Minnesota sees spike in influenza hospitalizations
An early season spike in influenza is beginning in Minnesota, according to data released by the Minnesota Department of Health Thursday.
More than 100 Minnesotans were hospitalized with the flu this week, more than doubling the number from the week before.
“We have begun to experience a pretty aggressive flu season in our state,” said Dr. Anupam Kharbanda, an emergency room physician and chief of critical care at Children’s Minnesota. “This year is worse for a variety of reasons. Historically, we know every couple of years, every four to five years, we have a worse time and that’s this year.”
Kharbanda said hospitals across the state are reporting a very large number of influenza patients in emergency rooms and intensive care units.
In the metro, there are only three pediatric ICU beds left, according to the Minnesota Department of Health.

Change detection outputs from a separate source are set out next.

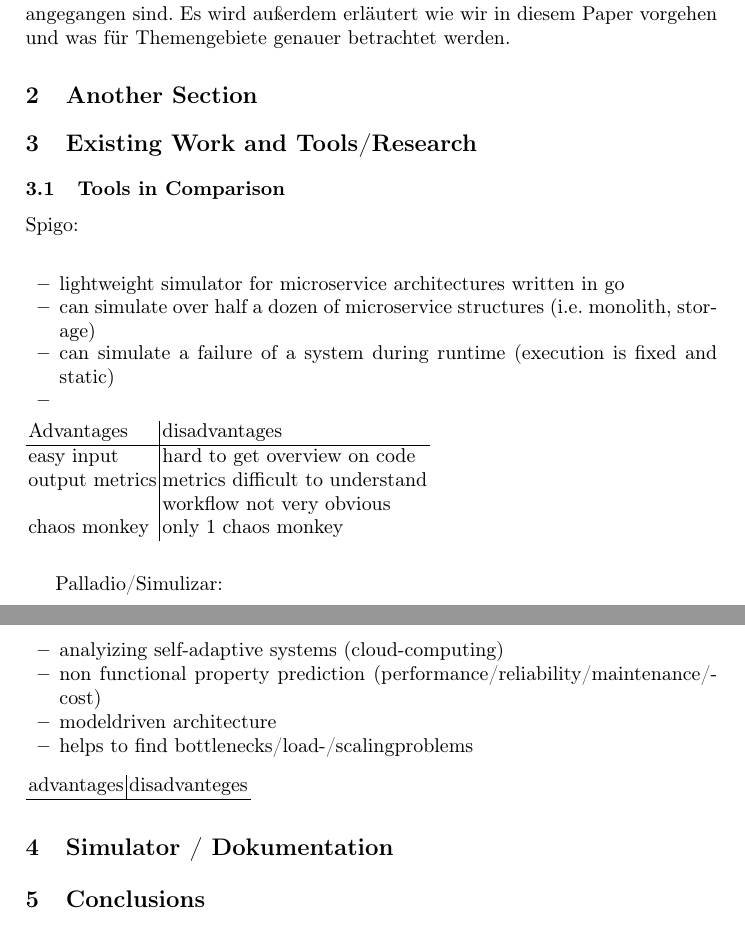
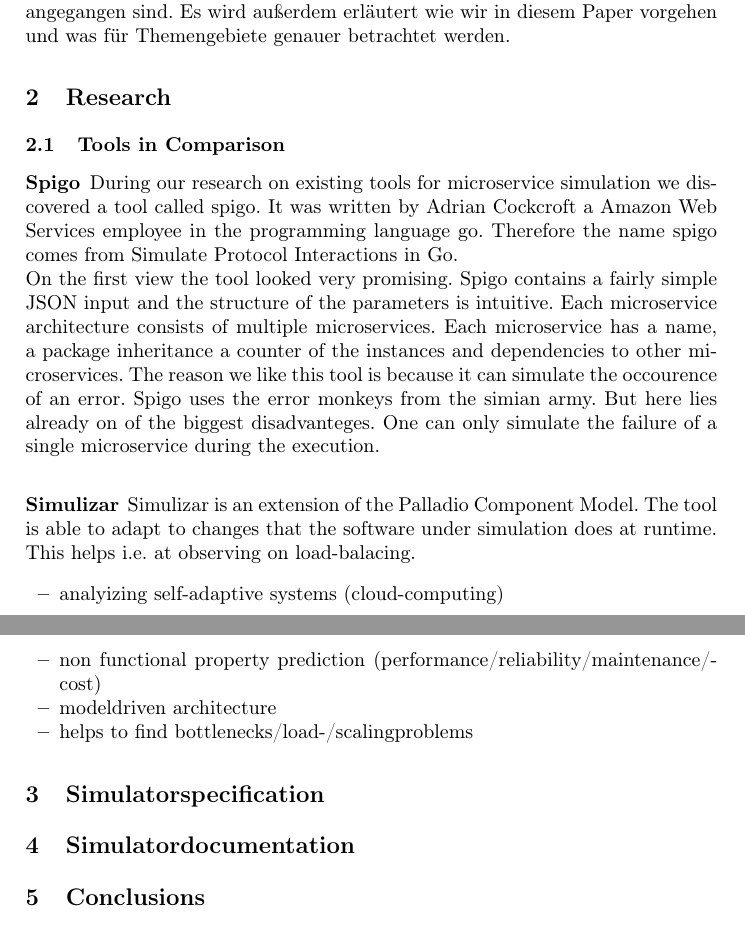
Before and after one commit to styinx/fasturss17, a LaTeX paper (Ausarbeitung/SeminarPaperTemplate/template.tex): two parts of pages 1 and 2 of 2, joined at a grey line, cut so that both start at the same text. Compiled offline with pdfLaTeX; the source files are stored in an older character set and shown here as Unicode.

Commit message:
spigo, simulizar

```diff
--- a/Ausarbeitung/SeminarPaperTemplate/template.tex
+++ b/Ausarbeitung/SeminarPaperTemplate/template.tex
@@ -116,7 +116,7 @@
 
 	%Section~\ref{sec:anotherSection} presents everything one must know. The conclusions follow %in Section~\ref{sec:conclusions}.
 
-\section{Another Section}\label{sec:anotherSection}
+%\section{Another Section}\label{sec:anotherSection}
 
 	%\textit{AspectJ} can be used to weave cross-cutting concerns into Java programs %\citep{AspectJ2007}. By the way, this was an example for using the \textit{natbib} command %\texttt{\textbackslash{}citep\{\}}.
 
@@ -134,36 +134,28 @@
 		% \label{fig:subfig}
 	%\end{figure}
 
-\section{Existing Work and Tools/Research}
+\section{Research}\label{sec:research}
 
 \subsection{Tools in Comparison}\label{subsec:toolsInComparison}
-Spigo:\newline
-\begin{itemize}
-	\item lightweight simulator for microservice architectures written in go
-	\item can simulate over half a dozen of microservice structures (i.e. monolith, storage)
-	\item can simulate a failure of a system during runtime (execution is fixed and static)
-	\item
-\end{itemize}
-\begin{tabular}{l|l}
-	Advantages & disadvantages \\ \hline
-	easy input & hard to get overview on code\\
-	output metrics & metrics difficult to understand \\
-	& workflow not very obvious \\
-	chaos monkey & only 1 chaos monkey \\
-\end{tabular}\newline\newline
 
-Palladio/Simulizar:\newline
+\subsubsection{Spigo}
+
+	During our research on existing tools for microservice simulation we discovered a tool called spigo. It was written by Adrian Cockcroft a Amazon Web Services employee in the programming language go. Therefore the name spigo comes from Simulate Protocol Interactions in Go. \newline On the first view the tool looked very promising. Spigo contains a fairly simple JSON input and the structure of the parameters is intuitive. Each microservice architecture consists of multiple microservices. Each microservice has a name, a package inheritance a counter of the instances and dependencies to other microservices. The reason we like this tool is because it can simulate the occourence of an error. Spigo uses the error monkeys from the simian army. But here lies already on of the biggest disadvanteges. One can only simulate the failure of a single microservice during the execution.
+
+\subsubsection{Simulizar}
+
+	Simulizar is an extension of the Palladio Component Model. The tool is able to adapt to changes that the software under simulation does at runtime. This helps i.e. at observing on load-balacing.
+
 \begin{itemize}
 	\item analyizing self-adaptive systems (cloud-computing)
 	\item non functional property prediction (performance/reliability/maintenance/cost)
 	\item modeldriven architecture
 	\item helps to find bottlenecks/load-/scalingproblems
 \end{itemize}
-\begin{tabular}{l|l}
-	advantages & disadvanteges \\ \hline
-\end{tabular}
 
-\section{Simulator / Dokumentation}\label{sec:simulator}
+\section{Simulatorspecification}\label{sec:specifictation}
+
+\section{Simulatordocumentation}\label{sec:documentation}
 
 
 \section{Conclusions}\label{sec:conclusions}
```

Some regions of the state are reporting zero available beds.
“It is scary,” said Leah Boyd of St. Paul. “Even within my little sphere, it is hitting and I’m seeing it.”
Boyd said her 11 year old daughter Corrah started feeling sick with a sore throat Oct. 30. By the next day, she had a high fever, headache, persistent cough and malaise.
“This one really knocked her out,” Boyd said. “We took her to urgent care and she was positive for Influenza A. She ended up missing four days of school.”
Boyd said they never had to go to the hospital but it took about ten days for her daughter to regain her energy.
“For most people, it will be a three to five day illness with a low-grade fever, some chills and body aches. Where we run into trouble is what we call the ‘super infections.’ So you can get an otitis media or an ear infection or even pneumonia if your body is unable to properly clear that viral infection,” Kharbanda said. “If you have a persistent fever, that’s one warning sign. Difficulty breathing is a second warning sign and the third would be inability to keep things down like water or food, so becoming dehydrated.”
Kharbanda said he personally treated 15 to 20 pediatric patients with influenza-like illness in the emergency room this past Monday.
He said the rise in influenza hospitalizations comes at a time when hospitals are already full with other sicknesses, including respiratory syncytial virus or RSV.
“RSV and influenza circulating right now as much as they are is unusual,” Kharbanda said. “We are at capacity for our pediatric inpatient and ICU beds.”
Kharbanda urges everyone to get a flu shot as soon as possible.
“Get vaccinated. That’s the best way we know to prevent severe illness. The kids who run into trouble from influenza are not vaccinated,” Kharbanda said. “So before we start to congregate for Thanksgiving and the holidays, if we can get the flu shot now, we’ll get that 10 to 14 day window for your body’s immune system to kick in.”